* _What you will do_
Print each line below verbatim, skipping every picture.

* _Web interface edit records_
......
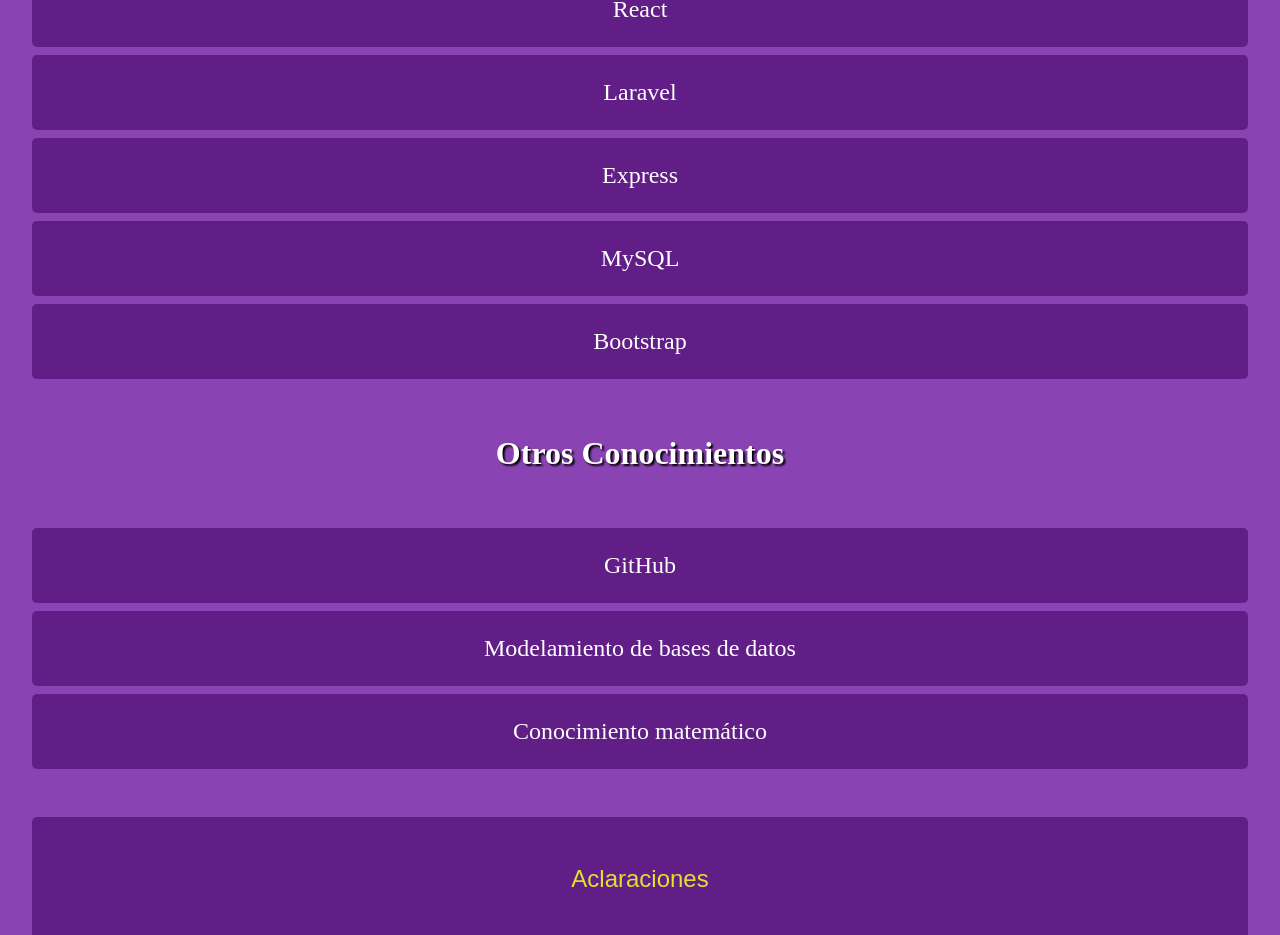
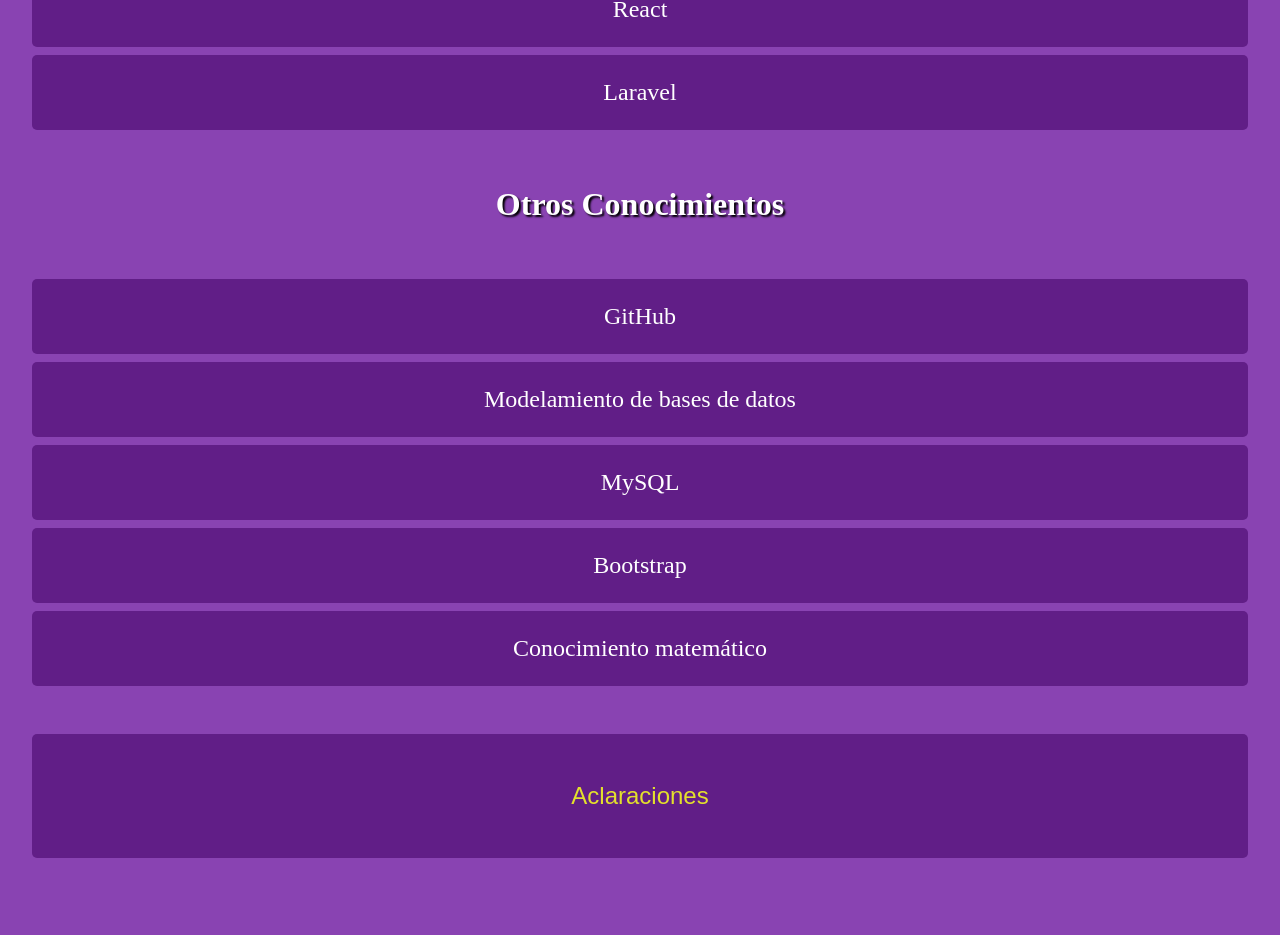
Before and after one commit to AllanDeuz/Portafolio, a React (Create React App) app: page /saberes in a window 1280 px wide. Shown: the part 875-1810 px from the top of the page. Built offline with nearby package versions, Linux system fonts and the light colour scheme.

Commit message:
se corrigeron errores en MasInfo

```diff
--- a/package.json
+++ b/package.json
@@ -2,7 +2,7 @@
   "name": "portafolio",
   "version": "0.1.0",
   "private": true,
-  "homepage": "https://allandeuz.github.io/Portafolio",
+  "homepage": "https://allandeuz.github.io/Portafolio/",
   "dependencies": {
     "@testing-library/jest-dom": "^5.16.4",
     "@testing-library/react": "^13.3.0",
--- a/src/components/MasInformacion.jsx
+++ b/src/components/MasInformacion.jsx
@@ -25,15 +25,14 @@
           <ul className='skills-lista'>
             <li className='skills-item'>React</li>
             <li className='skills-item'>Laravel</li>
-            <li className='skills-item'>Express</li>
-            <li className='skills-item'>MySQL</li>
-            <li className='skills-item'>Bootstrap</li>
           </ul>
 
           <h3 className='skills-titulo'>Otros Conocimientos</h3>
           <ul className='skills-lista'>
             <li className='skills-item'>GitHub</li>
             <li className='skills-item'>Modelamiento de bases de datos</li>
+            <li className='skills-item'>MySQL</li>
+            <li className='skills-item'>Bootstrap</li>
             <li className='skills-item'>Conocimiento matemático</li>
           </ul>
           <ul className='skills-lista'>
```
......
* _Answer area_
Before and after one commit to AllanDeuz/Portafolio, a React (Create React App) app: page /saberes in a window 1280 px wide. Shown: the part 875-1810 px from the top of the page. Built offline with nearby package versions, Linux system fonts and the light colour scheme.

Commit message:
se corrigeron errores en MasInfo

```diff
--- a/package.json
+++ b/package.json
@@ -2,7 +2,7 @@
   "name": "portafolio",
   "version": "0.1.0",
   "private": true,
-  "homepage": "https://allandeuz.github.io/Portafolio",
+  "homepage": "https://allandeuz.github.io/Portafolio/",
   "dependencies": {
     "@testing-library/jest-dom": "^5.16.4",
     "@testing-library/react": "^13.3.0",
--- a/src/components/MasInformacion.jsx
+++ b/src/components/MasInformacion.jsx
@@ -25,15 +25,14 @@
           <ul className='skills-lista'>
             <li className='skills-item'>React</li>
             <li className='skills-item'>Laravel</li>
-            <li className='skills-item'>Express</li>
-            <li className='skills-item'>MySQL</li>
-            <li className='skills-item'>Bootstrap</li>
           </ul>
 
           <h3 className='skills-titulo'>Otros Conocimientos</h3>
           <ul className='skills-lista'>
             <li className='skills-item'>GitHub</li>
             <li className='skills-item'>Modelamiento de bases de datos</li>
+            <li className='skills-item'>MySQL</li>
+            <li className='skills-item'>Bootstrap</li>
             <li className='skills-item'>Conocimiento matemático</li>
           </ul>
           <ul className='skills-lista'>
```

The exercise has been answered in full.